**Entries taken from a collection**
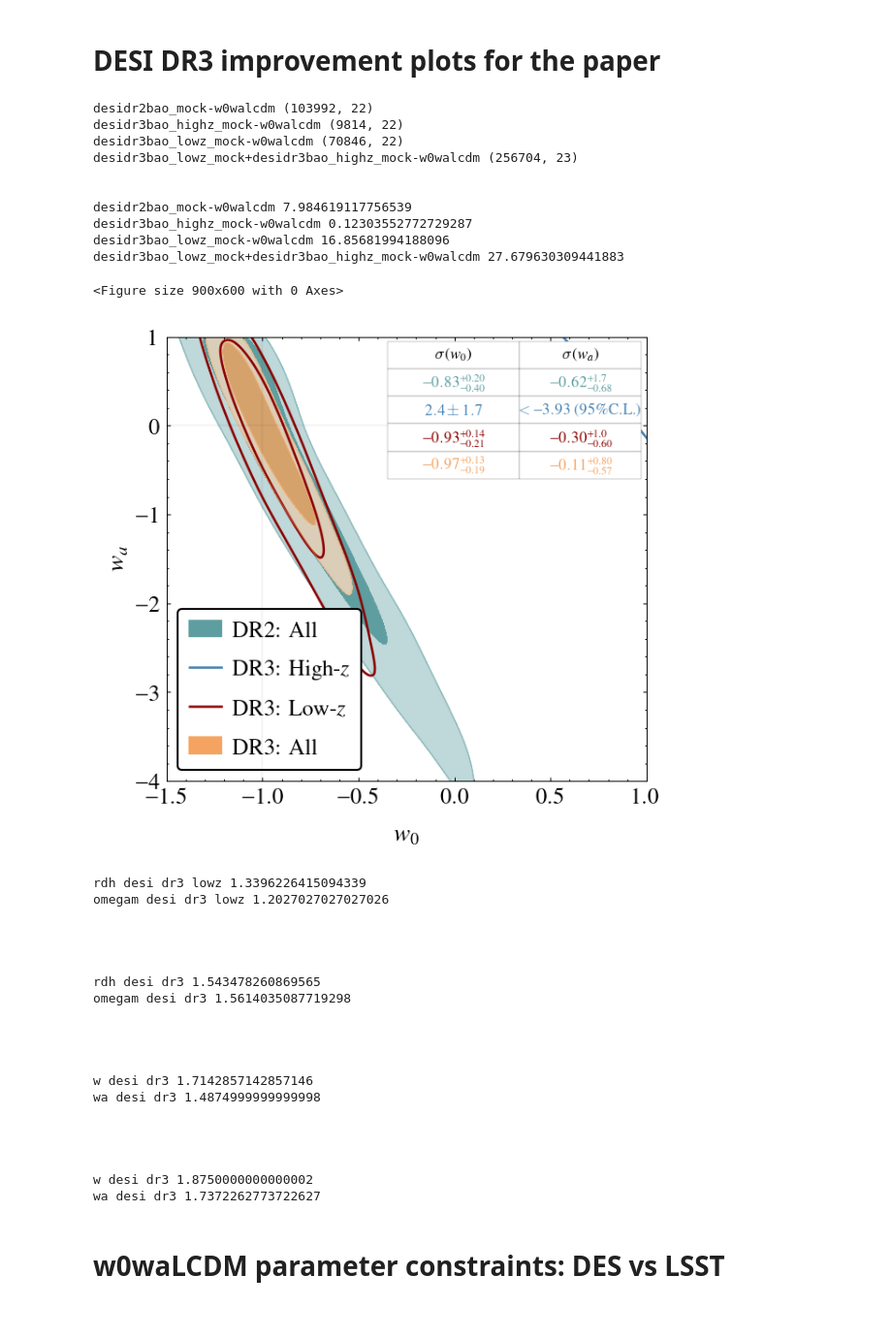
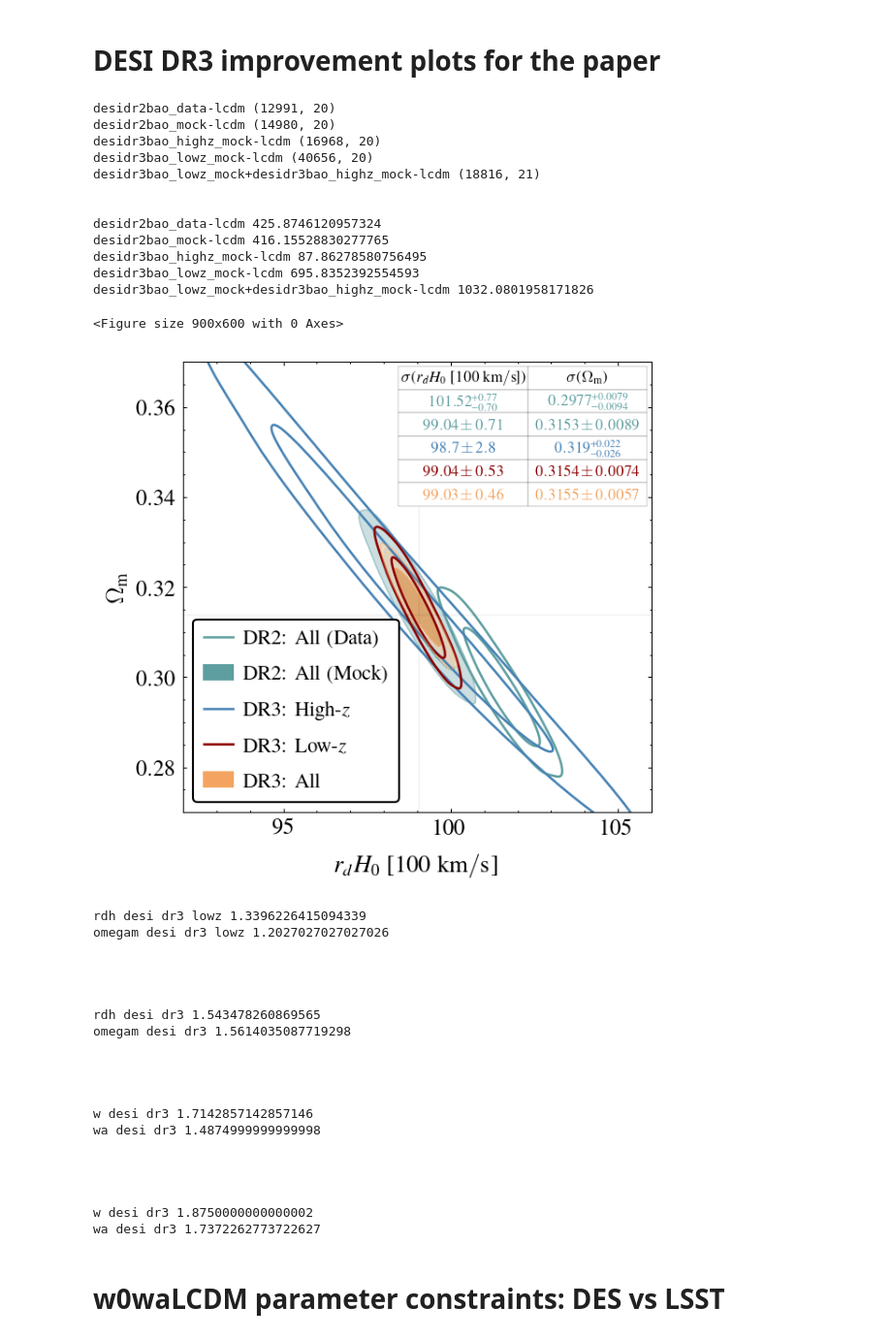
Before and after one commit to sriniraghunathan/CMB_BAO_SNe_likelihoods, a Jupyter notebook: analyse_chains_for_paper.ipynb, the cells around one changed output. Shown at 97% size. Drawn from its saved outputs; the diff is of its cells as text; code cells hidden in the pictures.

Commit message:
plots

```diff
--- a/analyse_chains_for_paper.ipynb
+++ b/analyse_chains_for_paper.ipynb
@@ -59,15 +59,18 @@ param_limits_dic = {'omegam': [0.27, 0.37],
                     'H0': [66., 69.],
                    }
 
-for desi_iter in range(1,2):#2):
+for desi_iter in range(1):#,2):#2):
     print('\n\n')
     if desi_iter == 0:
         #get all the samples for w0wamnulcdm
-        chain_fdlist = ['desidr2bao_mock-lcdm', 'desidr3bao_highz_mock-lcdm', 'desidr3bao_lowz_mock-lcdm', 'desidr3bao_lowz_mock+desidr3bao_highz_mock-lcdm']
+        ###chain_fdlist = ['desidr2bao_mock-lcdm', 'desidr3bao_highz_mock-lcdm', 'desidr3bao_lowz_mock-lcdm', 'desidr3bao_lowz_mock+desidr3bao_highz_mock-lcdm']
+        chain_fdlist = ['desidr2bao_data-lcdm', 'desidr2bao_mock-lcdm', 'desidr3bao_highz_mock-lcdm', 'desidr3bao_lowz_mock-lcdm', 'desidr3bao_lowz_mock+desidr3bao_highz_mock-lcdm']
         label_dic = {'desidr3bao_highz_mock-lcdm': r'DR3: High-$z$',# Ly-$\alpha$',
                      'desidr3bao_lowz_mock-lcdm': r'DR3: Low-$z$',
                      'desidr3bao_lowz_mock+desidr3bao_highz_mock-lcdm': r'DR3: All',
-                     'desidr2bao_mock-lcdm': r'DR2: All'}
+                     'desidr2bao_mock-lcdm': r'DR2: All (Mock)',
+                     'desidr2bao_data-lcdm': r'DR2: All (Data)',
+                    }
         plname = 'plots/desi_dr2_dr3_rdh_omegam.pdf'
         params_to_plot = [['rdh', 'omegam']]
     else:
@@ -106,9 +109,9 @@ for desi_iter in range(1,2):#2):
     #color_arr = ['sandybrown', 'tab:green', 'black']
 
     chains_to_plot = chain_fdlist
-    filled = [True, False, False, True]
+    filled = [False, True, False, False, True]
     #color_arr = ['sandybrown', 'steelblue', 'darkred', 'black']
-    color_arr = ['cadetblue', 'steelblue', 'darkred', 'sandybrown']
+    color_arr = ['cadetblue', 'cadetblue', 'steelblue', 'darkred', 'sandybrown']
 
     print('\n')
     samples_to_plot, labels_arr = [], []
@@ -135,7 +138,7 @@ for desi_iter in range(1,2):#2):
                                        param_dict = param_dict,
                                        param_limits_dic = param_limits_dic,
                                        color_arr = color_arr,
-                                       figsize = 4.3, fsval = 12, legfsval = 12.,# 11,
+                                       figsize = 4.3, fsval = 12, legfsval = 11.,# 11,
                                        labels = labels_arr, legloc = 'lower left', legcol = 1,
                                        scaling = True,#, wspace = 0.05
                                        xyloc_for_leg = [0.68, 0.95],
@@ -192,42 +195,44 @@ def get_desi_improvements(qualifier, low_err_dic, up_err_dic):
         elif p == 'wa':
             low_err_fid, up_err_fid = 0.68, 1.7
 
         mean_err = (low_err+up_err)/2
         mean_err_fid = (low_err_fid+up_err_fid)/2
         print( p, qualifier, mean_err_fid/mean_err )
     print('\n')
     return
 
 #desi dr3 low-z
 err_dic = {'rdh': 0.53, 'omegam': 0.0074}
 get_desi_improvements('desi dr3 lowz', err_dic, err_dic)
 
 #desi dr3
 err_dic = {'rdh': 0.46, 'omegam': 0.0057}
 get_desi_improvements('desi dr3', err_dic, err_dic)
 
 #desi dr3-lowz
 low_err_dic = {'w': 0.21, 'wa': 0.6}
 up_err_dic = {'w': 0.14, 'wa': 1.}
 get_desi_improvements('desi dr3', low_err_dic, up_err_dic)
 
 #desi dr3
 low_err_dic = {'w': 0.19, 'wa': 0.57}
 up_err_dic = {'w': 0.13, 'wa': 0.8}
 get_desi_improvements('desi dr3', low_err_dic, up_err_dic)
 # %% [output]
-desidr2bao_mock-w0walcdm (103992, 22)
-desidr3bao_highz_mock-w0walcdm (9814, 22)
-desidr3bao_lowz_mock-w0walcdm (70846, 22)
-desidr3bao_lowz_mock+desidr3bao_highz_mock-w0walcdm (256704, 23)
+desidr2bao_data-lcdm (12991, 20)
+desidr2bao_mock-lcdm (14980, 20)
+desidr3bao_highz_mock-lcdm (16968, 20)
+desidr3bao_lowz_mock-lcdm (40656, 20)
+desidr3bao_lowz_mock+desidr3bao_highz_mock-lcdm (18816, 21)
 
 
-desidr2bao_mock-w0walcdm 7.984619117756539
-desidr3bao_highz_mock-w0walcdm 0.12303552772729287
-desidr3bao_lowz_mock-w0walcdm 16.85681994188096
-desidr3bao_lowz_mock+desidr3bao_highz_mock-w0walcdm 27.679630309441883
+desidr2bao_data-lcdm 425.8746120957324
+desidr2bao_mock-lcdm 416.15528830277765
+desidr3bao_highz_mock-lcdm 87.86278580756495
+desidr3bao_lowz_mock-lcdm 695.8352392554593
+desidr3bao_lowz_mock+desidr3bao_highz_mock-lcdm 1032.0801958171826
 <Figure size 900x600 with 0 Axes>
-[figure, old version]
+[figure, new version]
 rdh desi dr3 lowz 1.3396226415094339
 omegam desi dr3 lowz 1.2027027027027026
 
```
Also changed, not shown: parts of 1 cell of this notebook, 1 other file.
* * *
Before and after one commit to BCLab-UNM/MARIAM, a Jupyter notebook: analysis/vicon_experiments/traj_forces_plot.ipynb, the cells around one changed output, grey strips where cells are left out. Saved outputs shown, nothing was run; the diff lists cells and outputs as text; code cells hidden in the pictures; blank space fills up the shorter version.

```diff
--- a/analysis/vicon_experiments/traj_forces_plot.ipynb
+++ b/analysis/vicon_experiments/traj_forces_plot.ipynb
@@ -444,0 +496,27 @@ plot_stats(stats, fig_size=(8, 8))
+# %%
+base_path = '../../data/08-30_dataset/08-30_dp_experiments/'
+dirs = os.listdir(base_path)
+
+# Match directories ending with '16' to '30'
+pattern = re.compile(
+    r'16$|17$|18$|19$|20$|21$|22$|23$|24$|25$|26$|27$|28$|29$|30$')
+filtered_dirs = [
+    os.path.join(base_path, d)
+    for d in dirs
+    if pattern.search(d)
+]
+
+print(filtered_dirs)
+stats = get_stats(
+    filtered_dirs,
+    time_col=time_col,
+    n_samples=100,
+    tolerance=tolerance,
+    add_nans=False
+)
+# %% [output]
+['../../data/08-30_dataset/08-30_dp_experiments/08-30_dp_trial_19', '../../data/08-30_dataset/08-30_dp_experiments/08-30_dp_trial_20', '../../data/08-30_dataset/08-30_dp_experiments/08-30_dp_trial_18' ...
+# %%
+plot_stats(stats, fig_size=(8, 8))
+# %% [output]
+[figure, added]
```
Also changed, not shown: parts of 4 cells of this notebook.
---
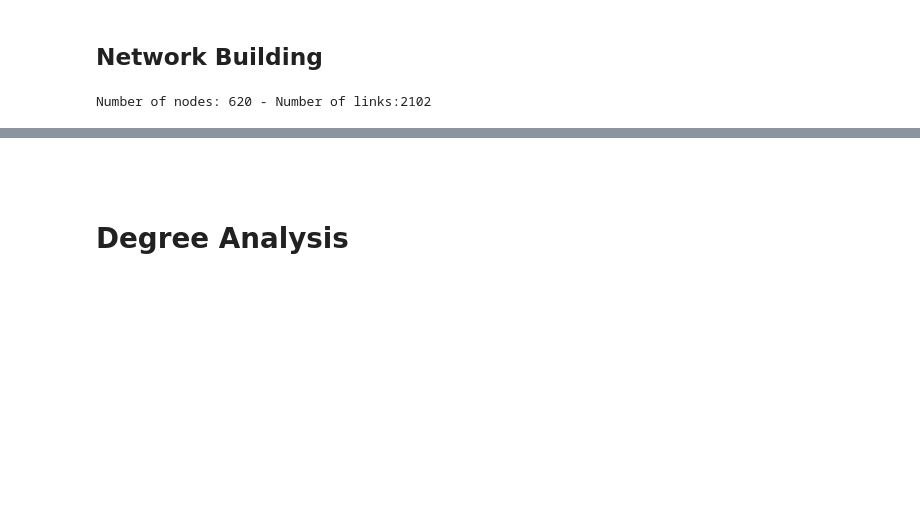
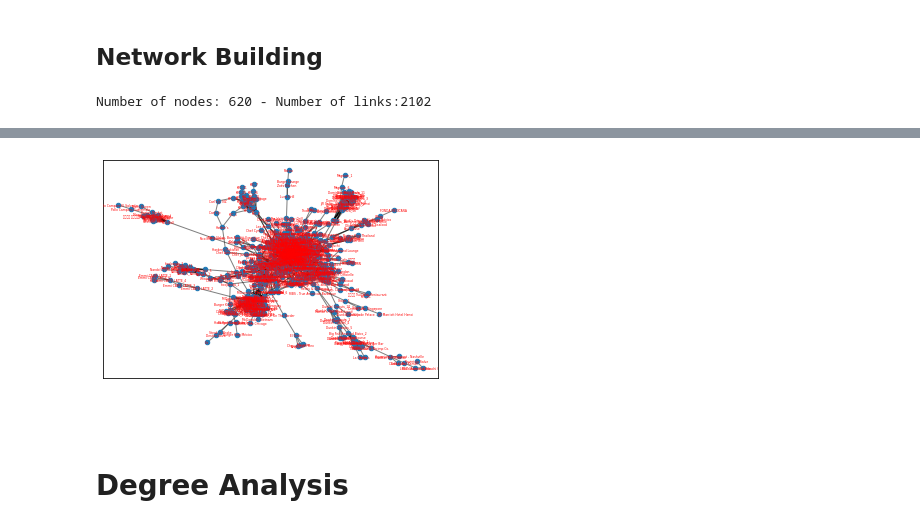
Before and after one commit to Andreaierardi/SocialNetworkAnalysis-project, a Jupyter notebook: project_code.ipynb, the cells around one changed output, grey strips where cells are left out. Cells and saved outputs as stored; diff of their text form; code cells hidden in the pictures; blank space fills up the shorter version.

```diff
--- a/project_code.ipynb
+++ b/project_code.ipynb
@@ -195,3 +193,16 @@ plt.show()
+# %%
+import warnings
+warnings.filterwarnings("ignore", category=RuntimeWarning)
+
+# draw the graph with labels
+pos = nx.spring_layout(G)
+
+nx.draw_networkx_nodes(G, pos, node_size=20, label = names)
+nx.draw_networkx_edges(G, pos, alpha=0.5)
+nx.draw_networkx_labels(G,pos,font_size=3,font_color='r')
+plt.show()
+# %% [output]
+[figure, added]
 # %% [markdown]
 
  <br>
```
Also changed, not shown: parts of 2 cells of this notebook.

**What is needed**
Find out how many lines in the entries above hold "Before", then reply with that figure and nothing else.

**Exercise result**
3